Requirements for relative humidity!
Humidity definition dates back to the 1300s and is widely proved to be one of the important factors in buildings. Together with temperature, relative humidity is always given in absolute or relative terms (in percentage or as water content, as dew-point, dampness or with humidification/dehumidification, etc.). However, the requirements for relative humidity in current building standards are very limited.
Current building standards still focus on rather a simple linear relationship between the outdoor temperature and indoor comfort temperature, assuming to sufficiently explain the effect of all other variables, e.g. relative humidity (RH) and air velocity.
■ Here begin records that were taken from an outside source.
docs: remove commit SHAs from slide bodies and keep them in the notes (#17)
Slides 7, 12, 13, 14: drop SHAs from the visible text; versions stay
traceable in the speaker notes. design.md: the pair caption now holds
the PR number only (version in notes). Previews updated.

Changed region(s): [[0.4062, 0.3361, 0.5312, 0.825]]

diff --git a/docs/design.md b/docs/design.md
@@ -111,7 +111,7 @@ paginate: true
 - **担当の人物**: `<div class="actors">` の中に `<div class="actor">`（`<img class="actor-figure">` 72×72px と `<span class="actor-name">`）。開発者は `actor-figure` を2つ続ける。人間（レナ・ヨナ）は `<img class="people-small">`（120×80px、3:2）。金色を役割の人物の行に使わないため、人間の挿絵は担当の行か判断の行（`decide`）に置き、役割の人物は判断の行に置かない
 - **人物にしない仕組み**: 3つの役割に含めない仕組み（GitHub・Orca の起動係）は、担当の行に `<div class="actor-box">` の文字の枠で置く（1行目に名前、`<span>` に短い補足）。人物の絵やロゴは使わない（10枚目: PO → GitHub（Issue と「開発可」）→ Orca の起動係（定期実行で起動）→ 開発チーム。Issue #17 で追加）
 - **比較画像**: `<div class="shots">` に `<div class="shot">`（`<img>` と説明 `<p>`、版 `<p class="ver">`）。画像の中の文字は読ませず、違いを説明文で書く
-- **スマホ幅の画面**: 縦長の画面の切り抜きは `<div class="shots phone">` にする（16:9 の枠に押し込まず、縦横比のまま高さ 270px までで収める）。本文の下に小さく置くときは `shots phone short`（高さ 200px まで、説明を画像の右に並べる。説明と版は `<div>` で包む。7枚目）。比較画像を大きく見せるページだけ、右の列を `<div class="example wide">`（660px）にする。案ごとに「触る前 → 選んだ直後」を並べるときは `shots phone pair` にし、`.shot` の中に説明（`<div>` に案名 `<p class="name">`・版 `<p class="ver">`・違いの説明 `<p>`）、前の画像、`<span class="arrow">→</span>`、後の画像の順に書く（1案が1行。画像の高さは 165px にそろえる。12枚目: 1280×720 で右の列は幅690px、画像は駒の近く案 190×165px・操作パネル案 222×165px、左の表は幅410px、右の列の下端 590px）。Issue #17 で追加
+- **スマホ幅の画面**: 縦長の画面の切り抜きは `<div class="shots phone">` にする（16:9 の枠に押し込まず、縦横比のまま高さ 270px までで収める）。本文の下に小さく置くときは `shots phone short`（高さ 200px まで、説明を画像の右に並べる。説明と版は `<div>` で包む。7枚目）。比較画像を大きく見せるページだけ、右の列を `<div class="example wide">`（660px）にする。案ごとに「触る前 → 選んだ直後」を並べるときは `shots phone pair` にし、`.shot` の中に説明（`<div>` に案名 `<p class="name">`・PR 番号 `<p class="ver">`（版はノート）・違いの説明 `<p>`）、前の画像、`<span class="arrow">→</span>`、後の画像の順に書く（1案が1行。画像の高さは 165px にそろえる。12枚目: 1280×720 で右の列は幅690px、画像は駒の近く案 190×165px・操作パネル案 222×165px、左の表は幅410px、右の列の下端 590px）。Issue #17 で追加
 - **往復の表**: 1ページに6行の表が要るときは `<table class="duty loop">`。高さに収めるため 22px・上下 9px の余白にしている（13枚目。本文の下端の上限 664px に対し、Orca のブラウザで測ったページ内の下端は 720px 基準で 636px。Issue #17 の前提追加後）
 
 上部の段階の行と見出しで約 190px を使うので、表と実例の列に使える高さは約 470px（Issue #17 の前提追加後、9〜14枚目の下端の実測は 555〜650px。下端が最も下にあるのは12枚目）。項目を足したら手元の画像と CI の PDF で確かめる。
However, the lack of a signal for relative humidity is particularly surprising, given its well-known impact on comfort.
A little water goes a long way!
Humidity levels between are 40-60% RH also key for building constructions, materials and equipment in buildings. Do you know about the Sterling´ chart ( optimal humidity range for minimising adverse health effects) and Mollier diagram (graphic representation of the relationship between air temperature, moisture content and enthalpy)?
Want to know more about the effects of relative humidity?
Download free white paper on relative humidity by Swegon (Swegon link here).